Problem description ::
Each line below must be reproduced exactly as it stands. Pictures stay out of the copy.
***
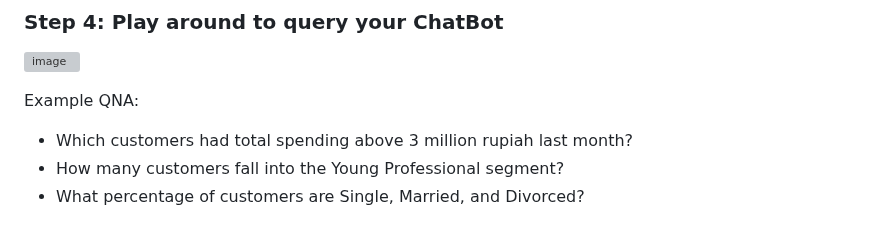
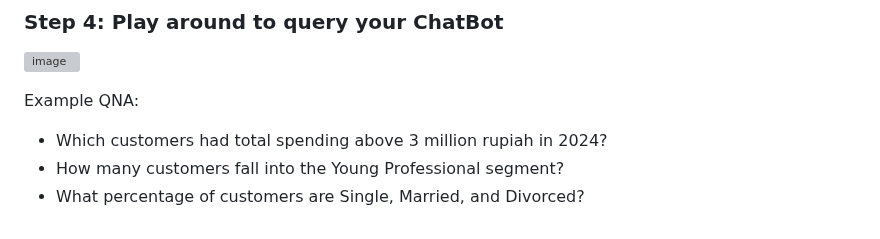
Before and after one commit to Client-Engineering-Indonesia/Workshop-AI-Sales-Assistant, a Markdown page: Lab 1 - Build Agent Assistant with watsonx orchestrate/1. customer_agent.md, the part around the change. Rendered like a GitHub page; grey boxes are pictures that could not be loaded.

```diff
--- a/Lab 1 - Build Agent Assistant with watsonx orchestrate/1. customer_agent.md
+++ b/Lab 1 - Build Agent Assistant with watsonx orchestrate/1. customer_agent.md
@@ -147,6 +147,6 @@ Use a tool: `Run Custom DB2 Select`<br>
 <img width="1216" height="794" alt="image" src="https://github.com/user-attachments/assets/0e7ead33-f92f-43db-a2b0-0f56d1608191" /><br>
 
 Example QNA:
-- Which customers had total spending above 3 million rupiah last month?
+- Which customers had total spending above 3 million rupiah in 2024?
 - How many customers fall into the Young Professional segment?
 - What percentage of customers are Single, Married, and Divorced?
```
***
Result of this task ::
Before and after one commit to Client-Engineering-Indonesia/Workshop-AI-Sales-Assistant, a Markdown page: Lab 1 - Build Agent Assistant with watsonx orchestrate/1. customer_agent.md, the part around the change. Rendered like a GitHub page; grey boxes are pictures that could not be loaded.

```diff
--- a/Lab 1 - Build Agent Assistant with watsonx orchestrate/1. customer_agent.md
+++ b/Lab 1 - Build Agent Assistant with watsonx orchestrate/1. customer_agent.md
@@ -147,6 +147,6 @@ Use a tool: `Run Custom DB2 Select`<br>
 <img width="1216" height="794" alt="image" src="https://github.com/user-attachments/assets/0e7ead33-f92f-43db-a2b0-0f56d1608191" /><br>
 
 Example QNA:
-- Which customers had total spending above 3 million rupiah last month?
+- Which customers had total spending above 3 million rupiah in 2024?
 - How many customers fall into the Young Professional segment?
 - What percentage of customers are Single, Married, and Divorced?
```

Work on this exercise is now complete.